Technologies and processes of Reverse Logistics they must be based on metrics and disciplines capable of minimizing environmental impacts. In this respect, recirculation and recycling are of particular importance, thanks to their ability to reduce waste by converting emissions into immissions: both directly, through the return-reuse of goods, and mediated through recycled materials.

Tyco, a company specializing in integrated fire and safety systems, has developed a system of Reverse Logistics from a green perspective based on the implementation of a global recirculation and source labeling program that combines the advantages of hard label recycling with the commercial benefits of source labeling. With this program, products arrive in stores already protected against shoplifting and ready for sale.

It is true that labels must be returned to the origin, and this has an impact in terms of transport, but it is the lesser evil. A few numbers: the CO₂ emissions associated with shipping containers by ship range from 10 to 40 grams per tonne per kilometer (about 1/10 of the emissions generated per tonne by air transport). To give an example, driving a compact car for 20km produces about 18 times more CO₂ than shipping a pair of shoes from Hong Kong to Rotterdam (even though there are 18,000km here).

Then there is the transport by truck or train which produces 30 to 150 grams per tonne per kilometer (more than containerized by ship), but always in reasonable terms for light items such as rigid labels. This means that as long as those who carry out the recirculation make reasonable choices and follow established paths, the impact on the environment resulting from the return of the labels to the production source for recirculation will be insignificant.

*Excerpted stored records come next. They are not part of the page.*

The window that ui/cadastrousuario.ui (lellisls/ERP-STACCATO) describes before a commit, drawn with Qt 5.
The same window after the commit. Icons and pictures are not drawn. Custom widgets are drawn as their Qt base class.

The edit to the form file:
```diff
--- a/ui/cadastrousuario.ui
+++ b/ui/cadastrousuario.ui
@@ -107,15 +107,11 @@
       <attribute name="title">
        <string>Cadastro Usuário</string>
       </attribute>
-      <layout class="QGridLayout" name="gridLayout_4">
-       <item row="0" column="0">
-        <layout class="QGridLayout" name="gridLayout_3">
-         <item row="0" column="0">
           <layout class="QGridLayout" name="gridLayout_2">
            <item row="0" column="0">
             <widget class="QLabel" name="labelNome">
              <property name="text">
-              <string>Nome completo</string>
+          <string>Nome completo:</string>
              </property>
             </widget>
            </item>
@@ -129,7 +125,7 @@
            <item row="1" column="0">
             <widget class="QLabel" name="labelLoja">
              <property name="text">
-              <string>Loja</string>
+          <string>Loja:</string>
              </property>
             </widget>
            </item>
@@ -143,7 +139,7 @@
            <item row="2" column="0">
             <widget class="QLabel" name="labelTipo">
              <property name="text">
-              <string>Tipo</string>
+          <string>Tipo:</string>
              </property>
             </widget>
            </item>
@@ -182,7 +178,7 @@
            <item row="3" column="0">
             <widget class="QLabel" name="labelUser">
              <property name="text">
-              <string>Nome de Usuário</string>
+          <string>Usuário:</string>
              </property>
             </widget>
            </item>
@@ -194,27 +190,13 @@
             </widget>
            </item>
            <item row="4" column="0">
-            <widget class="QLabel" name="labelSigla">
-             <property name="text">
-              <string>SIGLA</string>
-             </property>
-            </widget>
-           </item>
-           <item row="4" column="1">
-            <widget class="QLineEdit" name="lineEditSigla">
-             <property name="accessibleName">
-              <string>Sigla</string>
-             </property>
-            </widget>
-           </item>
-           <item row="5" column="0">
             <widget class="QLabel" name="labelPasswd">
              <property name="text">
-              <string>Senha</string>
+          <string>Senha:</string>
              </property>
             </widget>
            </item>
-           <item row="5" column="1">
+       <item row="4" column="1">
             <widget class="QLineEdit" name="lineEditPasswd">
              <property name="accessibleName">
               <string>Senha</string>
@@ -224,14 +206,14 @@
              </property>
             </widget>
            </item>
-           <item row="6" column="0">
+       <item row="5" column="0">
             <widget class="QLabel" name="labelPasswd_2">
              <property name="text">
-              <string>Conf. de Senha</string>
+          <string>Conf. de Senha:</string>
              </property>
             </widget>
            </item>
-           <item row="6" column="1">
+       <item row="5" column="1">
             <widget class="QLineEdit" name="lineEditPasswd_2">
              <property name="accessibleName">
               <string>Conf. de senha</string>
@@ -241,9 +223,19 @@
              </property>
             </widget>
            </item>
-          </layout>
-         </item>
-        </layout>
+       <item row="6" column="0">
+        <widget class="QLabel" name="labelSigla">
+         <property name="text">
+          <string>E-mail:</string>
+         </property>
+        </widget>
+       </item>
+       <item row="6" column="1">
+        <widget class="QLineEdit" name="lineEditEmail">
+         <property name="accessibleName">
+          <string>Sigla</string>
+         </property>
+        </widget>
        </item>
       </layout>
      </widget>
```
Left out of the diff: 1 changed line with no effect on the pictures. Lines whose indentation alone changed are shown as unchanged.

Recirculating rigid labels at the source of manufacture therefore seems an excellent alternative to disposing of labels, both from an environmental and a corporate point of view. But to do so it is necessary that the processes of Reverse Logistics are automated to ensure reliable collection and distribution of information. Therefore a program is needed, and it must be scalable, to always ensure a high level of efficiency.

Video: Reverse logistics - explained (August 2022).